(HOCA), includes a tram transformed into a moving art object, and works created by Vhils
in response to life in Hong Kong and other cities. The tram runs across Hong Kong Island from 12 March to 10 April, and the exhibition is on show from 21 March to 4 April at Pier 4 in Central. The concept of having multiple locations for this exhibition was decided by the artist together with HOCA. “The idea is to set up an exhibition in a main site while creating interventions around the city that can be seen as extensions of the exhibition,” says Vhils.
The tram and the exhibition together showcase “the sum of all the debris” which the artist collected in Hong Kong. “[The debris] has been worked and recontexturalised in the show, to present a reflection on the contemporary city and its cycles of expansion, construction, destruction, and the waste it generates,” Vhils explains.
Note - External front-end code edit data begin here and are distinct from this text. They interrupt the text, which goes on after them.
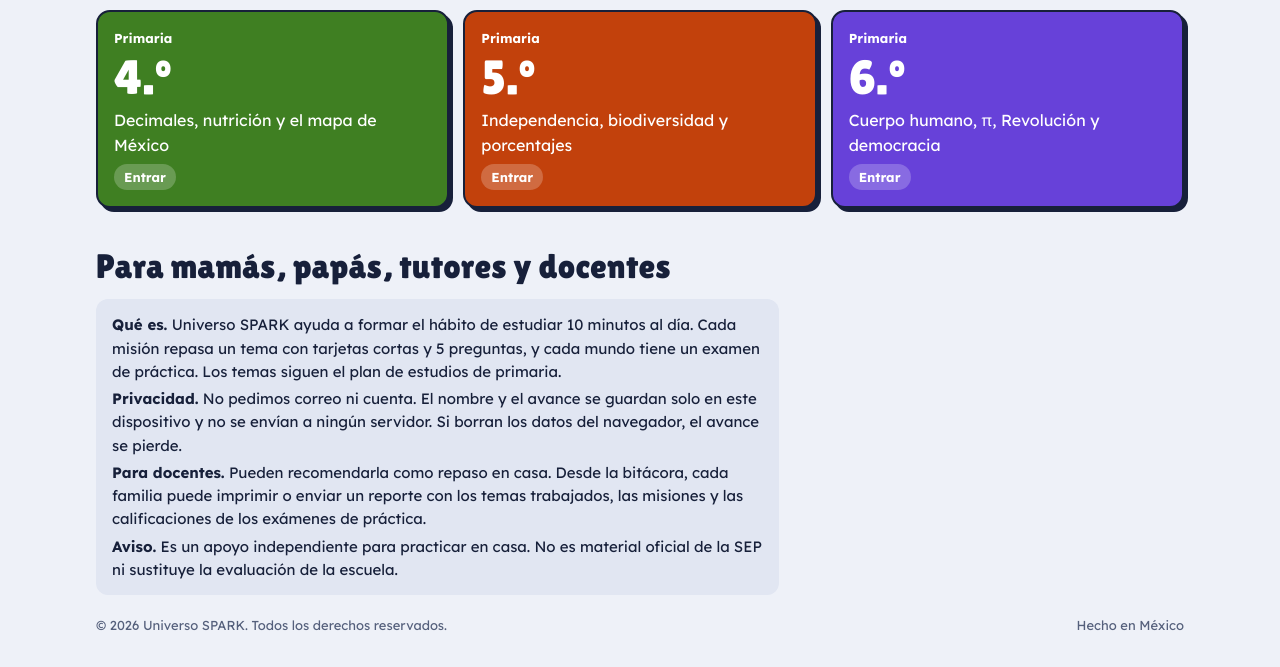
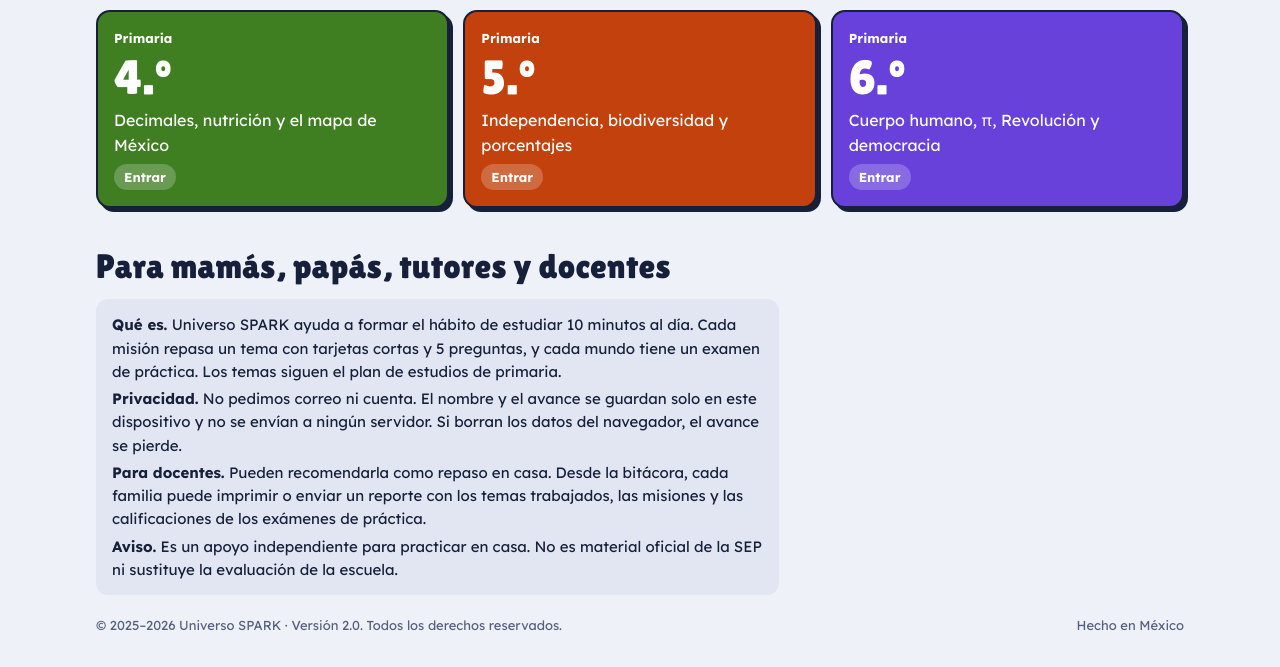
Before and after one commit to Dortab/mision-trimestre, a plain HTML site: page index.html in a window 1280 px wide. Shown: the part 737-1404 px from the top of the page. Drawn offline with Linux system fonts and the light colour scheme.

Commit message:
Pie: © 2025–2026, versión 2.0

```diff
--- a/index.html
+++ b/index.html
@@ -50,7 +50,7 @@
 </main>
 
 <footer class="foot wrap">
-  <span>© 2026 Universo SPARK. Todos los derechos reservados.</span>
+  <span>© 2025–2026 Universo SPARK · Versión 2.0. Todos los derechos reservados.</span>
   <span>Hecho en México</span>
 </footer>
 
```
The tram transformed by Vhils is covered by layers of advertising posters, which can be found in every corner of the city. Making reference to the illegal outdoor ads, the tram explores the aesthetics of vandalism. “A city is made up of contributions from all its citizens. Even those who are not in a position to affect the social, economic, or urbanism policies are still contributing to [the city’s] life and character simply by living and working there,” Vhils says. He adds that people’s identities evolve in response to the city, and the tram is conceived as a moving tribute to the personal histories of the city inhabitants.
At the exhibition space at Pier 4, Vhils showcases portraits of city inhabitants created by way of posters, billboards, metals, styrofoam, and even wooden doors. These fragments are juxtaposed with each other to represent the saturation of stimuli that confront people in the public space. Some works, such as Scratching the Surface, involve the act of drilling, a reminder of Gordon Matta-Clark’s social critiques through art. Carved into a wall, the word “invisible” is paradoxically visible in the exhibition space. A series of neon light boxes was installed at the outdoor space with the Victoria Harbour as the backdrop, further connecting the exhibition to the city.
One of the highlights at Pier 4 is a video of the streets of Hong Kong installed as the spine of the exhibition space. In the video, the crowded sidewalks in Hong Kong unfold in a decelerated motion. The video prompts visitors to reflect on the role of the individual within the masses. Vhils explains that while the contemporary city offers comfort, it is important “to reflect on what we lose in this exchange.”
Vhils says the identity of Hong Kong is complex, and it is increasingly difficult to define a local identity in simple terms given the homogenisation of urban spaces around the world. While the artist does not attempt to represent the identity of Hong Kong in its entirety through “Debris”, he hopes to capture details that are representative of the city. Vhils says, “The aim is to establish a reflection on how these [different elements] affect the identity of the people who live here and, by extension, of the city itself.”
Vhils believes that Hong Kong has the qualities of a generic city and also its own unique characteristics. “To me [Hong Kong] encompasses both the best and the worst of our present-day urban societies,” says Vhils. While the city consumes a disproportionate amount of resources and generates a lot of waste, it is also “a dynamic, creative, and highly-efficient melting pot of cultures and traditions.” Vhils reminds us, however, that this melting pot is also the source of perpetuating social asymmetries. Through “Debris”, Vhils encourages visitors to look beyond the city’s surface, and engage with the dynamics and contradictions that define the city of Hong Kong.
The tram runs across Hong Kong Island from 12 March – 10 April, and the exhibition is on show from 21 March – 4 April at Pier 4 in Central.